To what kind of antineoplastics is there a high resistance to?
PGP expression is found in tissues with barrier functions (kidney, liver, GI) and BBB/PBB
a high baseline expression of PGP correlates with high primary resistance to natural products
if PGP is overexpressed, can lead to acquired drug resistance
What are common antineoplastic drug toxicities
death of rapidly proliferating normal cells
sperm forming cells
(many of these drugs can damage so much that they cause cancer later in life-alkylating agents)
Common adverse effects of antineoplastics?
myelosupression (dif. wound healing, increased infections)
low sperm count/azospermia
depressed development in children
How to minimize adverse effects of antineoplastics?
choose the route of administration with as little systemic toxicity
use of other pharm agents to decrease adverse effects (hemopoeitic agents, Zofran, bisphosphonates)
rest and recovery between doses
What are the five major types of alkylating agents?
1. cyclophsphamide (N mustard)
2. carmustine (Nitrosoureas)
3. busulfan (alkyl sulfonates)
4. procarbazine (methylhydrazine)
5. dacarbazine (triazines)
also included is cisplatin, a platinum compound
What is the most widely used alkylating agent?
(most vomiting, too)
Alkylating agents are cell cycle (specific or nonspecific)?
What is the MOA of alkylating agents?
alkylating agents form covalent links between DNA of between guanine which prevents unwinding of the DNA (and thus prevents replication)
How is cyclophosphamide activated?
What are two cytotoxic products?
Which one causes hemorrhagic cystitis?
How is it treated?
Must past through CYP2B and hepatic cytochrome oxidase and hepatic aldehyde oxidase to become phosphoramide mustard (cytotoxic) and acrolein (cytotoxic)

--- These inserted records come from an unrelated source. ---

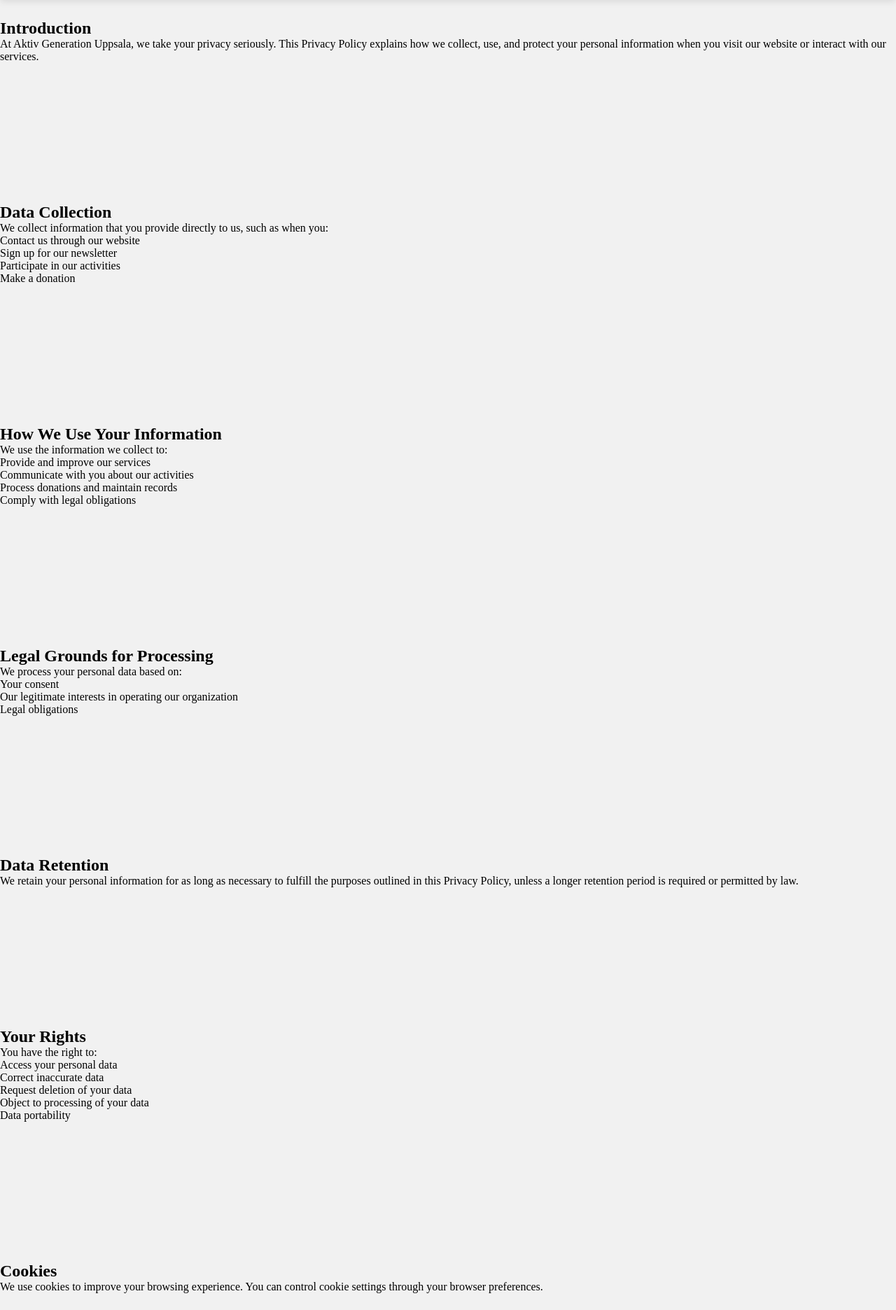
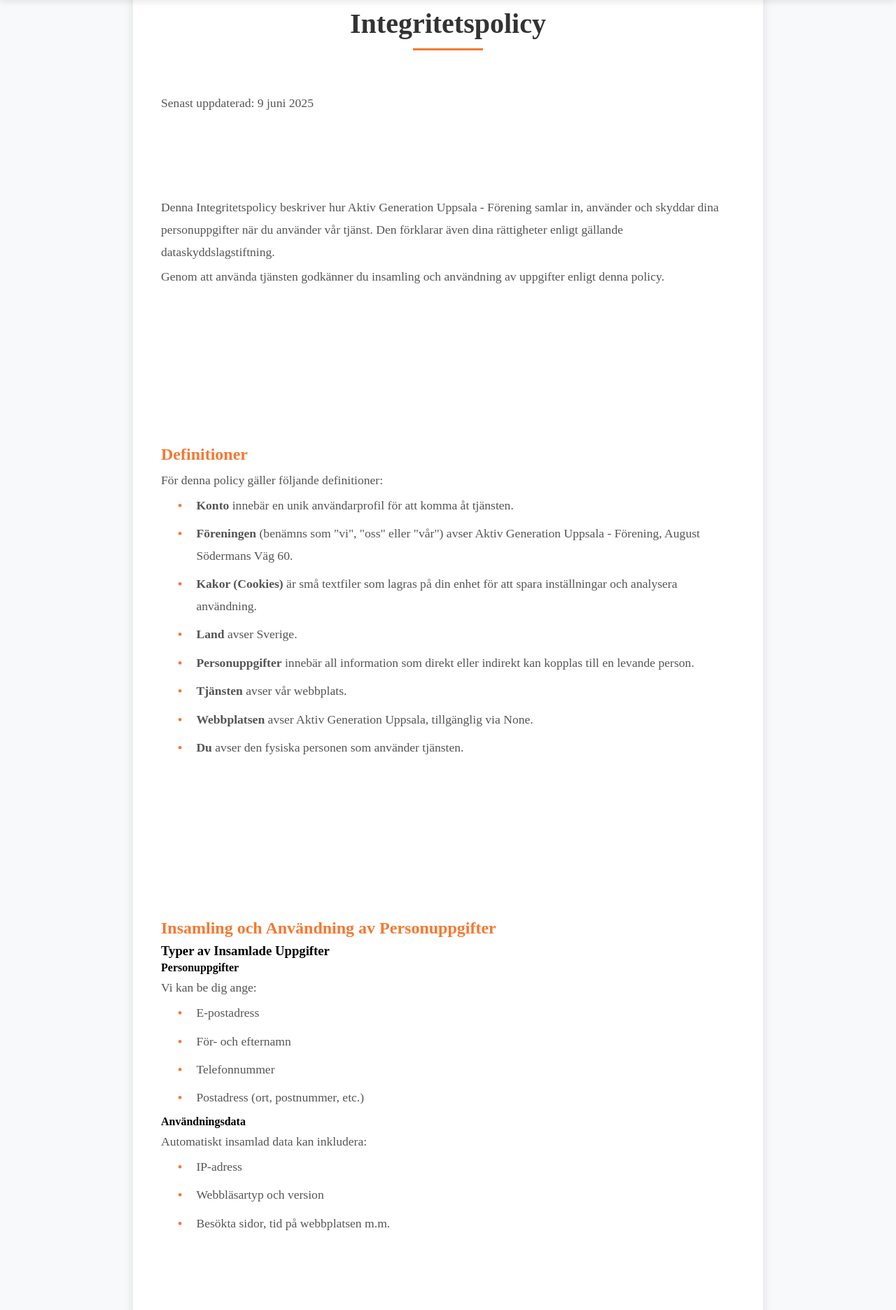
Before and after one commit to metetrkn/aktiv-generation-uppsala, a Django app: page /privacy-policy/ in a window 1280 px wide. Shown: the part 110-1982 px from the top of the page at 70% size. Run offline with Django 5.2, Linux system fonts and the light colour scheme; parts of the project's set-up code (start-up, migrations or seed data) failed here and were passed over.

Commit message:
css/privacy_policy.css: Add core/privacy_policy.html: Update translate into swedish
privacy policy ver 0.2

```diff
--- a/core/templates/core/privacy_policy.html
+++ b/core/templates/core/privacy_policy.html
@@ -3,91 +3,167 @@
 
 {% block extra_css %}
 <link rel="stylesheet" href="{% static 'core/css/privacy_policy.css' %}">
+<style>
+    .privacy-policy-content section {
+        margin-bottom: 0.75rem;
+    }
+
+    .privacy-policy-content section h2 {
+        margin-top: 0.5rem;
+        margin-bottom: 0.5rem;
+    }
+
+    .privacy-policy-content section h3 {
+        margin-top: 0.5rem;
+        margin-bottom: 0.25rem;
+    }
+
+    .privacy-policy-content section h4 {
+        margin-top: 0.25rem;
+        margin-bottom: 0.25rem;
+    }
+
+    .privacy-policy-content section p {
+        margin-bottom: 0.25rem;
+    }
+
+    .privacy-policy-content section ul {
+        margin-top: 0.25rem;
+        margin-bottom: 0.25rem;
+    }
+</style>
 {% endblock %}
 
 {% block content %}
 <div class="privacy-policy-container">
     <div class="privacy-policy-content">
-        <h1>Privacy Policy</h1>
+        <h1>Integritetspolicy</h1>
+        <p class="last-updated">Senast uppdaterad: 9 juni 2025</p>
 
         <section>
-            <h2>Introduction</h2>
-            <p>At Aktiv Generation Uppsala, we take your privacy seriously. This Privacy Policy explains how we collect, use, and protect your personal information when you visit our website or interact with our services.</p>
+            <p>Denna Integritetspolicy beskriver hur Aktiv Generation Uppsala - Förening samlar in, använder och skyddar dina personuppgifter när du använder vår tjänst. Den förklarar även dina rättigheter enligt gällande dataskyddslagstiftning.</p>
+            <p>Genom att använda tjänsten godkänner du insamling och användning av uppgifter enligt denna policy.</p>
         </section>
 
         <section>
-            <h2>Data Collection</h2>
-            <p>We collect information that you provide directly to us, such as when you:</p>
+            <h2>Definitioner</h2>
+            <p>För denna policy gäller följande definitioner:</p>
             <ul>
-                <li>Contact us through our website</li>
-                <li>Sign up for our newsletter</li>
-                <li>Participate in our activities</li>
-                <li>Make a donation</li>
+                <li><strong>Konto</strong> innebär en unik användarprofil för att komma åt tjänsten.</li>
+                <li><strong>Föreningen</strong> (benämns som "vi", "oss" eller "vår") avser Aktiv Generation Uppsala - Förening, August Södermans Väg 60.</li>
+                <li><strong>Kakor (Cookies)</strong> är små textfiler som lagras på din enhet för att spara inställningar och analysera användning.</li>
+                <li><strong>Land</strong> avser Sverige.</li>
+                <li><strong>Personuppgifter</strong> innebär all information som direkt eller indirekt kan kopplas till en levande person.</li>
+                <li><strong>Tjänsten</strong> avser vår webbplats.</li>
+                <li><strong>Webbplatsen</strong> avser Aktiv Generation Uppsala, tillgänglig via {{ ORG_URL }}.</li>
+                <li><strong>Du</strong> avser den fysiska personen som använder tjänsten.</li>
             </ul>
         </section>
 
         <section>
-            <h2>How We Use Your Information</h2>
-            <p>We use the information we collect to:</p>
+            <h2>Insamling och Användning av Personuppgifter</h2>
+            <h3>Typer av Insamlade Uppgifter</h3>
+            <h4>Personuppgifter</h4>
+            <p>Vi kan be dig ange:</p>
             <ul>
-                <li>Provide and improve our services</li>
-                <li>Communicate with you about our activities</li>
-                <li>Process donations and maintain records</li>
-                <li>Comply with legal obligations</li>
+                <li>E-postadress</li>
+                <li>För- och efternamn</li>
+                <li>Telefonnummer</li>
+                <li>Postadress (ort, postnummer, etc.)</li>
+            </ul>
+
+            <h4>Användningsdata</h4>
+            <p>Automatiskt insamlad data kan inkludera:</p>
+            <ul>
+                <li>IP-adress</li>
+                <li>Webbläsartyp och version</li>
+                <li>Besökta sidor, tid på webbplatsen m.m.</li>
             </ul>
         </section>
 
         <section>
-            <h2>Legal Grounds for Processing</h2>
-            <p>We process your personal data based on:</p>
-            <ul>
-                <li>Your consent</li>
-                <li>Our legitimate interests in operating our organization</li>
-                <li>Legal obligations</li>
-            </ul>
+            <h2>Spårningstekniker och Kakor</h2>
+            <p>Vi använder kakor (både tillfälliga och permanenta) för grundläggande funktioner, användarinställningar och statistik. Läs mer i vår Cookie Policy.</p>
         </section>
 
         <section>
-            <h2>Data Retention</h2>
-            <p>We retain your personal information for as long as necessary to fulfill the purposes outlined in this Privacy Policy, unless a longer retention period is required or permitted by law.</p>
+            <h2>Användning av Dina Uppgifter</h2>
+            <p>Vi kan använda dina uppgifter för att:</p>
+            <ul>
+                <li>Tillhandahålla och underhålla tjänsten</li>
+                <li>Hantera ditt konto (om tillämpligt)</li>
+                <li>Kontakta dig (t.ex. nyhetsbrev, säkerhetsuppdateringar)</li>
+                <li>Förbättra tjänsten och analysera användning</li>
+            </ul>
+            <p>Vi delar inte dina uppgifter med tredje part för marknadsföring.</p>
         </section>
 
         <section>
-            <h2>Your Rights</h2>
-            <p>You have the right to:</p>
-            <ul>
-                <li>Access your personal data</li>
-                <li>Correct inaccurate data</li>
-                <li>Request deletion of your data</li>
-                <li>Object to processing of your data</li>
-                <li>Data portability</li>
-            </ul>
+            <h2>Lagring och Raderingspolicy</h2>
+            <p>Personuppgifter sparas endast så länge som nödvändigt (t.ex. enligt lag eller för tjänstens funktion). Du kan begära radering genom att kontakta oss.</p>
         </section>
 
         <section>
-            <h2>Cookies</h2>
-            <p>We use cookies to improve your browsing experience. You can control cookie settings through your browser preferences.</p>
+            <h2>Upplysning av Uppgifter</h2>
+            <p>Vi kan lämna ut uppgifter om lagligen skyldiga (t.ex. domstolsbeslut, myndighetskrav).</p>
         </section>
 
         <section>
-            <h2>Security</h2>
-            <p>We implement appropriate technical and organizational measures to protect your personal information against unauthorized access, alteration, disclosure, or destruction.</p>
+            <h2>Dataskydd</h2>
+            <p>Vi tillämpar säkerhetsåtgärder, men ingen överföring på nätet är 100% säker.</p>
         </section>
 
         <section>
-            <h2>Changes to This Policy</h2>
-            <p>We may update this Privacy Policy from time to time. We will notify you of any changes by posting the new Privacy Policy on this page.</p>
+            <h2>Integritet för Barn</h2>
+            <p>Tjänsten riktar sig inte till användare under 16 år. Uppgifter insamlade av misstag från barn raderas omedelbart.</p>
         </section>
 
         <section>
-            <h2>Contact Us</h2>
-            <p>If you have any questions about this Privacy Policy, please contact us at:</p>
-            <p>Email: {{ ORG_EMAIL }}<br>
-            Phone: {{ ORG_PHONE }}<br>
-            Address: {{ ORG_STREET }}, {{ ORG_POSTAL_CODE }} {{ ORG_CITY }}</p>
+            <h2>Länkar till Externa Webbplatser</h2>
+            <p>Vi ansvarar inte för integritetspraxis på tredje parts webbplatser.</p>
+        </section>
+
+        <section>
+            <h2>Ändringar av Policyn</h2>
+            <p>Uppdateringar meddelas via e-post eller på webbplatsen. "Senast uppdaterad"-datumet ändras därefter.</p>
+        </section>
+
+        <section>
+            <h2>Kontakt</h2>
+            <p>För frågor eller registerutdrag:</p>
+            <p>
+                E-post: {{ ORG_EMAIL }}<br>
+                Telefon: {{ ORG_PHONE }}<br>
+                Adress: {{ ORG_STREET }}, {{ ORG_POSTAL_CODE }} {{ ORG_CITY }}
+            </p>
         </section>
     </div>
 </div>
+
+<a href="#" class="back-to-top">
+    <i class="fas fa-arrow-up"></i>
+</a>
+
+<script>
+    // Back to top button functionality
+    const backToTopButton = document.querySelector('.back-to-top');
+
+    window.addEventListener('scroll', () => {
+        if (window.pageYOffset > 300) {
+            backToTopButton.classList.add('show');
+        } else {
+            backToTopButton.classList.remove('show');
+        }
+    });
+
+    backToTopButton.addEventListener('click', (e) => {
+        e.preventDefault();
+        window.scrollTo({
+            top: 0,
+            behavior: 'smooth'
+        });
+    });
+</script>
 {% endblock %}
 
 {% block any_other_blocks %}
--- /dev/null
+++ b/static/core/css/privacy_policy.css
@@ -0,0 +1,162 @@
+/* Privacy Policy Page Styles */
+@import url('https://fonts.googleapis.com/css2?family=Poppins:wght@400;500;600;700&display=swap');
+
+.privacy-policy-container {
+    padding: 80px 0;
+    background-color: #f8f9fa;
+    min-height: calc(100vh - 60px); /* Subtract footer height */
+}
+
+.privacy-policy-content {
+    max-width: 900px;
+    margin: 0 auto;
+    padding: 40px;
+    background: white;
+    border-radius: 10px;
+    box-shadow: 0 2px 15px rgba(0, 0, 0, 0.1);
+}
+
+.privacy-policy-content h1 {
+    color: #333;
+    font-size: 2.5em;
+    margin-bottom: 1.5em;
+    text-align: center;
+    font-weight: 600;
+    position: relative;
+    padding-bottom: 15px;
+}
+
+.privacy-policy-content h1::after {
+    content: '';
+    position: absolute;
+    bottom: 0;
+    left: 50%;
+    transform: translateX(-50%);
+    width: 100px;
+    height: 3px;
+    background: #f47932;
+}
+
+.privacy-policy-content section {
+    margin-bottom: 2.5em;
+}
+
+.privacy-policy-content h2 {
+    color: #f47932;
+    font-size: 1.5em;
+    margin-bottom: 1em;
+    font-weight: 600;
+}
+
+.privacy-policy-content p {
+    color: #555;
+    line-height: 1.8;
+    margin-bottom: 1em;
+    font-size: 1.1em;
+}
+
+.privacy-policy-content ul {
+    list-style-type: none;
+    padding-left: 1.5em;
+    margin-bottom: 1em;
+}
+
+.privacy-policy-content ul li {
+    color: #555;
+    line-height: 1.8;
+    margin-bottom: 0.5em;
+    position: relative;
+    padding-left: 1.5em;
+    font-size: 1.1em;
+}
+
+.privacy-policy-content ul li::before {
+    content: '•';
+    color: #f47932;
+    font-weight: bold;
+    position: absolute;
+    left: 0;
+}
+
+/* Back to top button */
+.back-to-top {
+    position: fixed;
+    bottom: 30px;
+    right: 30px;
+    background: #f47932;
+    color: white;
+    width: 45px;
+    height: 45px;
+    border-radius: 50%;
+    display: flex;
+    align-items: center;
+    justify-content: center;
+    text-decoration: none;
+    opacity: 0;
+    pointer-events: none;
+    transition: all 0.3s ease;
+    z-index: 99;
+}
+
+.back-to-top.show {
+    opacity: 1;
+    pointer-events: auto;
+}
+
+.back-to-top:hover {
+    background: #e06a25;
+    transform: translateY(-3px);
+}
+
+/* Responsive Design */
+@media (max-width: 991px) {
+    .privacy-policy-content {
+        padding: 30px;
+        margin: 0 20px;
+    }
+
+    .privacy-policy-content h1 {
+        font-size: 2em;
+    }
+}
+
+@media (max-width: 768px) {
+    .privacy-policy-container {
+        padding: 60px 0;
+    }
+
+    .privacy-policy-content {
+        padding: 25px;
+    }
+
+    .privacy-policy-content h1 {
+        font-size: 1.8em;
+    }
+
+    .privacy-policy-content h2 {
+        font-size: 1.3em;
+    }
+
+    .privacy-policy-content p,
+    .privacy-policy-content ul li {
+        font-size: 1em;
+    }
+}
+
+@media (max-width: 480px) {
+    .privacy-policy-container {
+        padding: 40px 0;
+    }
+
+    .privacy-policy-content {
+        padding: 20px;
+    }
+
+    .privacy-policy-content h1 {
+        font-size: 1.5em;
+    }
+
+    .privacy-policy-content h2 {
+        font-size: 1.2em;
+    }
+}
```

Acrolein causes hem. cystitis
Mesna inactivates acrolein and is used prophylactically